Assistance available to residents impacted by flooding

HOUSTON (KTRK) -- Dana Watson won't forget April 18th. It's the date she lost everything she owned.

"I told my sister, 'You're going to stay here, or you're going to walk,'" she said. "Because you don't have any help."

She waded through that water and then swam upstream against what she called a complicated system of relief.

"It's not easy at all," she explained of the paperwork and phone calls needed to get help. "It's a headache. It's stressful. It's painful. You're going to want to give up. You just have to keep your head above water basically."

PHOTOS: Flooding across southeast Texas

She is among the 171 families who've received a portion of the $400,000 the city directly doled out after the Tax Day floods. There is another $1.5 million now administered through various charities led by the United Way.

Today the CEO of the American Red Cross, Gail J. McGovern, was here to see the damage and offer support.

"Mother Nature can really be cruel and she certainly has been cruel to the state of Texas, " said McGovern.

But even with phone numbers and websites to access, it is still not easy for those still needing help. Mayor Sylvester Turner suggests calling 2-1-1 or going to HoustonRecovers.Org.

"We're just trying not to duplicate," he said. "So what FEMA is doing the Red Cross won't do. What FEMA is doing, the Greater Houston Relief Fund won't do. But we can supplement one another to try and provide a much assistance to people throughout the region."

Houston Congresswoman Sheila Jackson suggests the easiest way to get help is to go to one of the Red Cross shelters directly and speak with someone in person.

"If you go to a Red Cross shelter," she explained, "they can help determine whether FEMA is in place, where the Red Cross is in place, where the other resources are in place. So if you are so very frustrated, if you can, make your way to one of the shelters."
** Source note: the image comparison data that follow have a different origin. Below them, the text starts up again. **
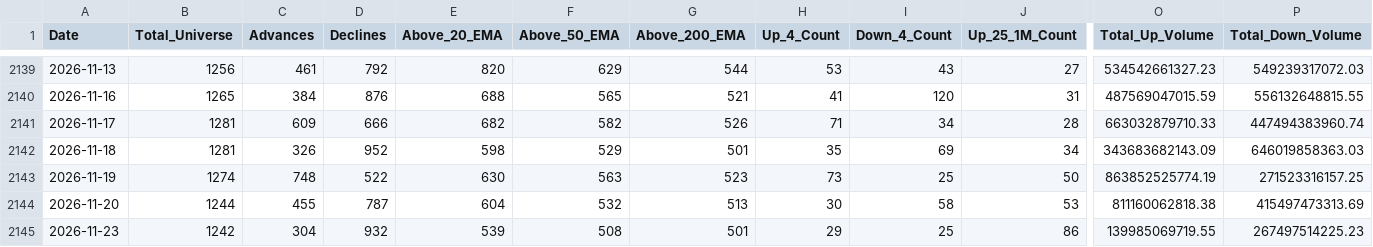
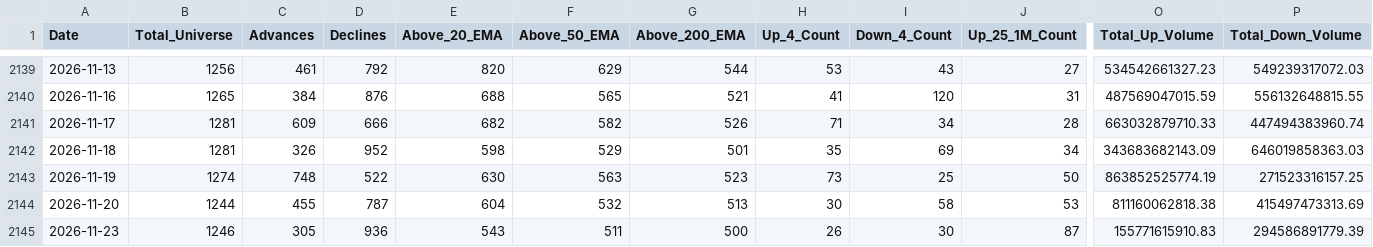
Before and after one commit to augmentalphawealth/Situational-Awareness, a CSV file: live_intraday_aggregate.csv, drawn as a sheet; only a part is shown, gaps mark what is left out; the diff covers the shown part only; the diff names each change by its address in the sheet, - before the commit and + after, or states it on an @@ line.

```diff
--- a/live_intraday_aggregate.csv
+++ b/live_intraday_aggregate.csv
-B2145 (Total_Universe): 1242
+B2145 (Total_Universe): 1246
-C2145 (Advances): 304
+C2145 (Advances): 305
-D2145 (Declines): 932
+D2145 (Declines): 936
-E2145 (Above_20_EMA): 539
+E2145 (Above_20_EMA): 543
-F2145 (Above_50_EMA): 508
+F2145 (Above_50_EMA): 511
-G2145 (Above_200_EMA): 501
+G2145 (Above_200_EMA): 500
-H2145 (Up_4_Count): 29
+H2145 (Up_4_Count): 26
-I2145 (Down_4_Count): 25
+I2145 (Down_4_Count): 30
-J2145 (Up_25_1M_Count): 86
+J2145 (Up_25_1M_Count): 87
-O2145 (Total_Up_Volume): 139985069719.55
+O2145 (Total_Up_Volume): 155771615910.83
-P2145 (Total_Down_Volume): 267497514225.23
+P2145 (Total_Down_Volume): 294586891779.39
```
Also changed, not shown: 19 edited cells elsewhere in this file, 5 other files.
Dana Watson now has a new apartment. The relief fund paid the first month's rent and her deposit. Until then, she was homeless for a month. She said she kept rowing until she reached dry land.

"It's all up to you," she said. " Basically you can make your bed or you can still be in that position. That's how I'm looking at it."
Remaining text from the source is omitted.